Pollution, illegal hunting threaten fisheries in Turkey's Marmara Sea
BANDIRMA, Balıkesir - Anatolia News Agency | 3/4/2011 12:00:00 AM |
Reduced levels of oxygen in the water and illegal fishing methods have hurt fishing in the Marmara Sea, the head of the local Chamber of Commerce has said.
Reduced levels of oxygen in the water and the use of illegal fishing methods have hurt the fishing business in Turkey’s Marmara Sea, according to Osman Kocaman, the head of the Chamber of Commerce in Bandırma.
“Last fall was not fruitful for the fishing business in the Marmara region. There are no fish in the Black Sea at the moment. Only the anchovy was good in the fall, Kocaman, who owns a fish exporting company in Bandırma, an industrialized seaside district in the province of Balıkesir, told the Anatolia news agency.
“Normally the catch volume rises in spring in the Marmara and the Aegean, but we haven’t got much hope for this year,” he said.
Fish prices have increased seriously in the last two months, said Kocaman, who is also the head of an adaptation commission to the European Union at the Turkish Union of Chambers and Commodities Exchanges, or TOBB.
“Migratory fish pass through the Marmara Sea on their way to the Black Sea, where they lay their eggs, and come back in the fall,” he said. “But the fish stopped staying long in the Marmara Sea to feed due to the lack of oxygen in water, which affects fisheries negatively.”
The main reason for the decline in oxygen levels is pollution, Kocaman said. He added that the drop in fish populations is also due to trawl-net fishing, an illegal method that destroys the sea bottom, where fish lay their eggs, and catches even very small fish that have yet to reproduce.
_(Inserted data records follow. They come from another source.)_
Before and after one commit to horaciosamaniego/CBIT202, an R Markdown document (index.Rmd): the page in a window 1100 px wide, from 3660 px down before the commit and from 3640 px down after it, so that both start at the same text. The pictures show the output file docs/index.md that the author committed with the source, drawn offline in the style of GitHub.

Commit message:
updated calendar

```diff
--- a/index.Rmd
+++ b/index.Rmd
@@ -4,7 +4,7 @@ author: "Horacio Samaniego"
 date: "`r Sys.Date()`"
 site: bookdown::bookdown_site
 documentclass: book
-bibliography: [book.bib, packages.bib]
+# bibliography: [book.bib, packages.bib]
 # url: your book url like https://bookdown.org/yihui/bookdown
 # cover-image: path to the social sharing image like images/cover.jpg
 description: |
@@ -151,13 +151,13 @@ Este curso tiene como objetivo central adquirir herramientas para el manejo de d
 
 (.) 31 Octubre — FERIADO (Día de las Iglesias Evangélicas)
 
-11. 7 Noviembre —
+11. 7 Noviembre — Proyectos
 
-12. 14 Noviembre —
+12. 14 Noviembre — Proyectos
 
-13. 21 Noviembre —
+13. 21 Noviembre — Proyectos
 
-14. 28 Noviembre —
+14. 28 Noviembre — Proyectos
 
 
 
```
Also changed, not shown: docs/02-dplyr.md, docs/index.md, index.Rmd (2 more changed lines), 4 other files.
“Especially in the Istanbul strait, fishers openly fish with trawl nets until the morning. The Bosphorus is a cone that collects fish from the Aegean and the Black Sea. The small blue fish hunters trawl here,” he said. “If this is not prevented and the pollution is not stopped, all predictions on developing fisheries here are nothing but a dream. If we cannot halt illegal practices on the sea, the fisheries will die.”
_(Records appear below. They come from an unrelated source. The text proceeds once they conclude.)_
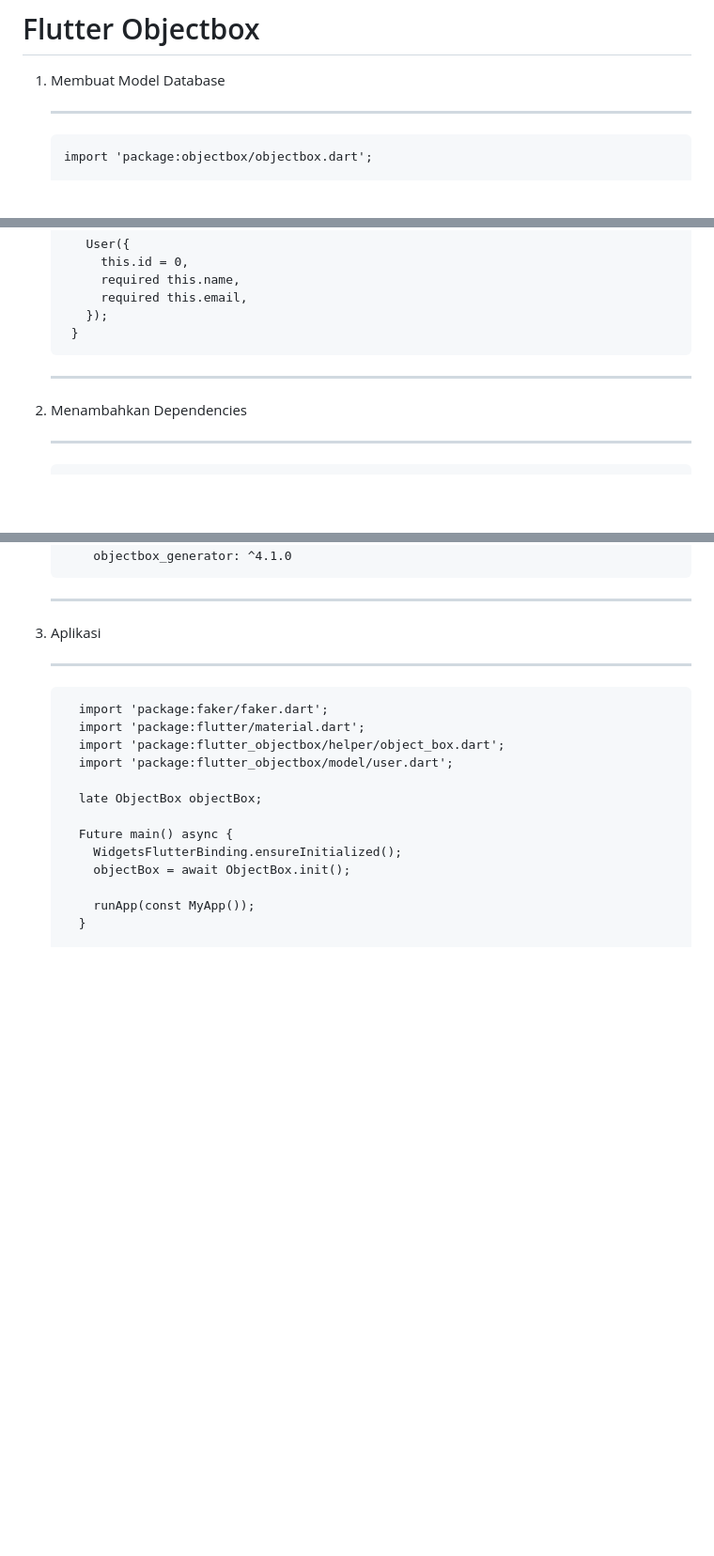
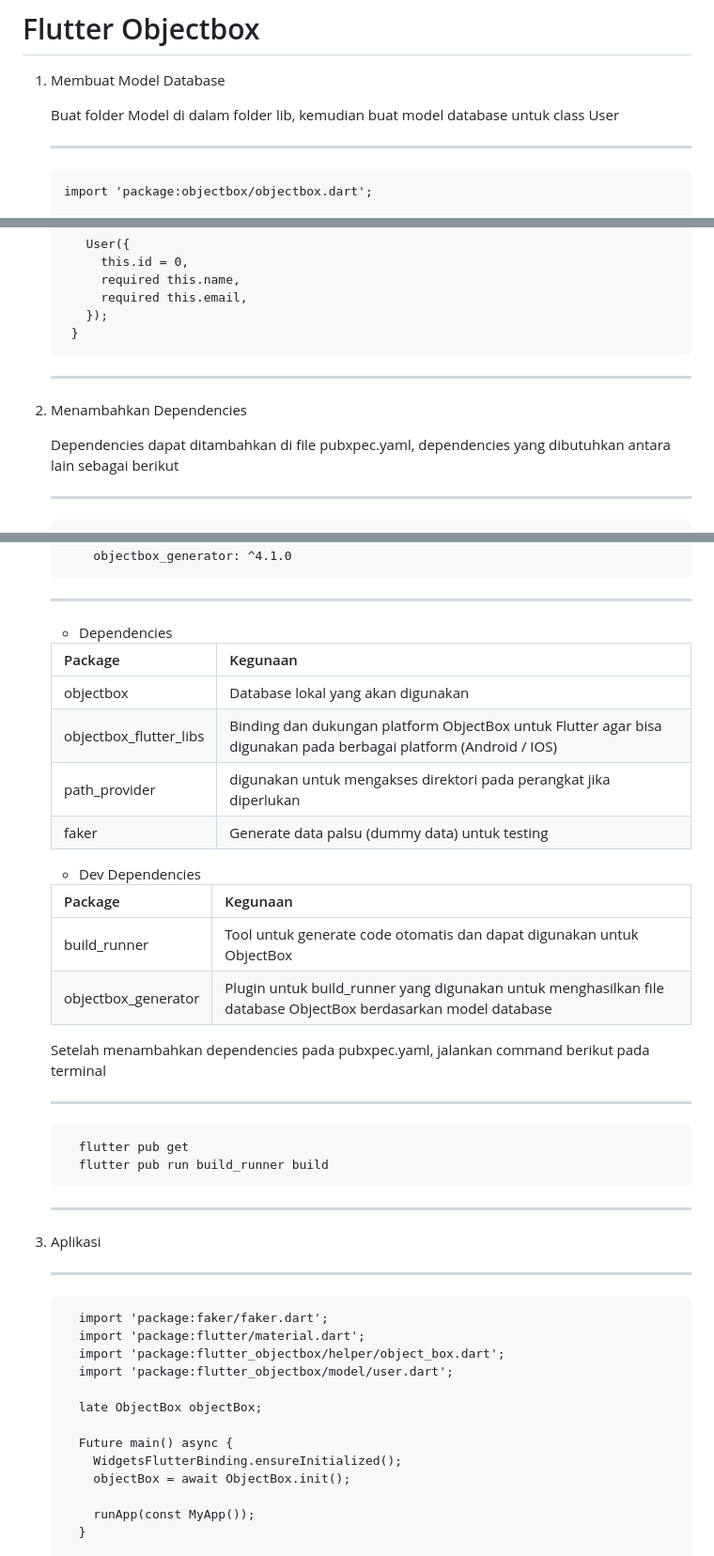
Before and after one commit to danishaustinwicaksana/flutter-objectbox, a Markdown page: README.md, 3 parts joined by grey strips. Shown: that part at 94% size. Rendered like a GitHub page; blank space fills up the shorter version.

```diff
--- a/README.md
+++ b/README.md
@@ -1,6 +1,8 @@
 # Flutter Objectbox
 
 1. Membuat Model Database
+
+   Buat folder Model di dalam folder lib, kemudian buat model database untuk class User
 
    ---
        import 'package:objectbox/objectbox.dart';
@@ -23,6 +25,8 @@
 
 3. Menambahkan Dependencies
 
+   Dependencies dapat ditambahkan di file pubxpec.yaml, dependencies yang dibutuhkan antara lain sebagai berikut
+
    ---
          dependencies:
            flutter:
@@ -40,6 +44,34 @@
            build_runner: ^2.3.0
            objectbox_generator: ^4.1.0
    ---
+
+   - Dependencies
+
+   | Package               | Kegunaan                                               |
+   |-----------------------|--------------------------------------------------------|
+   | objectbox             | Database lokal yang akan digunakan                     |
+   | objectbox_flutter_libs| Binding dan dukungan platform ObjectBox untuk Flutter agar bisa digunakan pada berbagai platform (Android / IOS)  |
+   | path_provider         | digunakan untuk mengakses direktori pada perangkat jika diperlukan       |
+   | faker                 | Generate data palsu (dummy data) untuk testing         |
+
+   - Dev Dependencies
+
+   | Package               | Kegunaan                                               |
+   |-----------------------|--------------------------------------------------------|
+   | build_runner          | Tool untuk generate code otomatis dan dapat digunakan untuk ObjectBox       |
+   | objectbox_generator   | Plugin untuk build_runner yang digunakan untuk menghasilkan file database ObjectBox berdasarkan model database         |
+
+
+   Setelah menambahkan dependencies pada pubxpec.yaml, jalankan command berikut pada terminal
+
+   ---
+
+         flutter pub get
+         flutter pub run build_runner build
+
+   ---
+
+
 5. Aplikasi
 
    ---
```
The chamber head said that just having an Aquaculture Department within the Agriculture and Rural Affairs Ministry is not enough to solve the problems facing fisheries. The EU demands the foundation of an Aquaculture General Directorate, he said, adding that the local directorates of the ministry do not have enough staff to inspect or support the sector.